      California criminal defense attorney Johann Hall has several years of experience fighting charges of assault, aggravated assault, and battery for his clients.  Whether you are facing charges of assault, battery, or aggravated assault, attorney Johann Hall can help you aggressively fight back against these charges.

      What is Assault?

      Assault is an intentional act performed by one person which causes another person to have a reasonable fear that they are about to suffer harm.  It is defined in the California penal code as “an unlawful attempt, coupled with the present ability, to commit a violent injury upon another person.”

      While assault does not necessarily rise to the same level of a battery, it does allow for an individual who has taken steps to make another person fear that they are about to suffer imminent bodily harm subject to punishment.  Because acts of assault are against the law, even if they do not meet the requirements of a battery charge, this gives police officers the option to intervene and arrest someone who has made a serious threat to someone else’s life or well-being before that potential victim suffers any bodily harm.

      Assault is typically charged as a misdemeanor.  If you are convicted of assault, you may be sentenced to county jail for up to six months, or you may be sentenced to a period of probation.  You may also be required to pay a fine up to $1,000 and restitution to the victim.  Restitution in this context means repaying the victim what he or she has lost.  In these cases, if a judge orders restitution, it may be to compensate the victim for any medical bills related to the assault.

      What is Aggravated Assault, and How is it Different from Assault?

      You can be charged with aggravated assault rather than just assault under certain circumstances.  For you to be convicted of aggravated assault, the prosecutor must prove that there was an aggravating circumstance involved in the alleged crime.  For example, if the assault you are accused of committing involved a deadly weapon, this can cause the charge of assault to be elevated to aggravated assault.  You can also be charged with aggravated assault if the assault you are accused of involved intent to commit a felony, like rape or murder.

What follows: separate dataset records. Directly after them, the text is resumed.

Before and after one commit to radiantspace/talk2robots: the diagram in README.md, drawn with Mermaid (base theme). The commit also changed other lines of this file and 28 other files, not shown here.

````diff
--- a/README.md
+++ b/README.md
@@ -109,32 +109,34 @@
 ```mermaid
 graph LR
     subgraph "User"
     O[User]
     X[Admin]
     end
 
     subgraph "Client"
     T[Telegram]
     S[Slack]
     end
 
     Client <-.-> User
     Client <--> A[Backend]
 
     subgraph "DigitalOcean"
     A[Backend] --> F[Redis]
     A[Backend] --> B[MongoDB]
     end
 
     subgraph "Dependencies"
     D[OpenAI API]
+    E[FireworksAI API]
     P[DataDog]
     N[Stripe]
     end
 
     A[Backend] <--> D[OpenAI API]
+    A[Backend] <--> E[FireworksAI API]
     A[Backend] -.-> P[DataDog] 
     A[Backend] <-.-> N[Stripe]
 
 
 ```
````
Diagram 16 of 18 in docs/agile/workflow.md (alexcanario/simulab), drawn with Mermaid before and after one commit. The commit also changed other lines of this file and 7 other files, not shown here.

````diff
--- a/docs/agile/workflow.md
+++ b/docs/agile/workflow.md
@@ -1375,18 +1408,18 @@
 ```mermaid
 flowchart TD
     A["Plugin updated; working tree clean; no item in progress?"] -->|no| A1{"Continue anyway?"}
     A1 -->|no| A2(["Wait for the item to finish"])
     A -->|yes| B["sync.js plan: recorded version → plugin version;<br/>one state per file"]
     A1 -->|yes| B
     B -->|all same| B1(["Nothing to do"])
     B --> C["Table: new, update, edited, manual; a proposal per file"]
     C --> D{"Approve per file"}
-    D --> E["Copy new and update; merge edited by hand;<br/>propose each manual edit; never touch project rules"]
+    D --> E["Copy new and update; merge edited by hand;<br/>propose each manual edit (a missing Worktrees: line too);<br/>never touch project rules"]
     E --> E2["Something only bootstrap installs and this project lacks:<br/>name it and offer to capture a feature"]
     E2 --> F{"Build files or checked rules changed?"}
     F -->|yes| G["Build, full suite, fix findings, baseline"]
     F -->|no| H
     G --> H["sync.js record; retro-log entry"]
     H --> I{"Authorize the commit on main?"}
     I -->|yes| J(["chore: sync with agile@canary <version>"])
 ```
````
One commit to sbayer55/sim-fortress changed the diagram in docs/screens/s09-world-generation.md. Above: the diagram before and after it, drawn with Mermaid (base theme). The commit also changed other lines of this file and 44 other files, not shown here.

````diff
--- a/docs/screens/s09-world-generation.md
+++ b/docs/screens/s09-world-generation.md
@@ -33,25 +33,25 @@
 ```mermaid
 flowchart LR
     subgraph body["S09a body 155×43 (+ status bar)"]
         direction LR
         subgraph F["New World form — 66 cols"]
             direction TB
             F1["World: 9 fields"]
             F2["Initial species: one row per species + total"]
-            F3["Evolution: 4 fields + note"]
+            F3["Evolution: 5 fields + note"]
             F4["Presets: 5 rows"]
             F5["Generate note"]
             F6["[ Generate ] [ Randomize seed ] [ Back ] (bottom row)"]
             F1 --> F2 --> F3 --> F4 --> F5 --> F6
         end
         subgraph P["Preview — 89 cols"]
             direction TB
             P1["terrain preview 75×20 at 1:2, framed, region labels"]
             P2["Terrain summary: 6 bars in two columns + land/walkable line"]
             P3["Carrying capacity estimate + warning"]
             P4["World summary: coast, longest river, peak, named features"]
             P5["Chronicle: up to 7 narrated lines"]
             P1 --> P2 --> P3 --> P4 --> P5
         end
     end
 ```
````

      While assault is charged as a misdemeanor, aggravated assault can be charged as either a misdemeanor or a felony, depending on the actual circumstances of your case.  If convicted of aggravated assault, you may be sentenced to a period of probation or up to a year in jail, and you may also be required to pay a fine or restitution to the victim.  If you are facing a felony charge for aggravated assault, the punishments will be harsher.  Additionally, if convicted of a felony aggravated assault, this may have an impact on your future job and housing opportunities.

      What is Battery?

      Under California law, a person will be charged with battery if they willingly take a forceful or violent action toward another person.  For battery, there must be actual physical contact.  This differs from assault, as there is no physical contact needed for an assault charge.  In a sense, battery is a completed assault.

      Generally, battery will be charged as a misdemeanor; however, it can also be charged as a felony under certain circumstances.  If you are convicted of a misdemeanor battery crime, you may face penalties that include up to six months in county jail or a period of probation, as well as a fine and restitution to be paid to the victim.

      If you are accused of a battery that involves a peace officer, you may be charged with a separate battery crime under California Penal Code Section 243.  A conviction for battery against a peace officer may result in harsher sentencing by the judge.

      If you are facing criminal charges for assault, aggravated assault, or battery, contact California criminal defense attorney Johann Hall today at (707) 360-8717 or fill out our online contact form to schedule a consultation.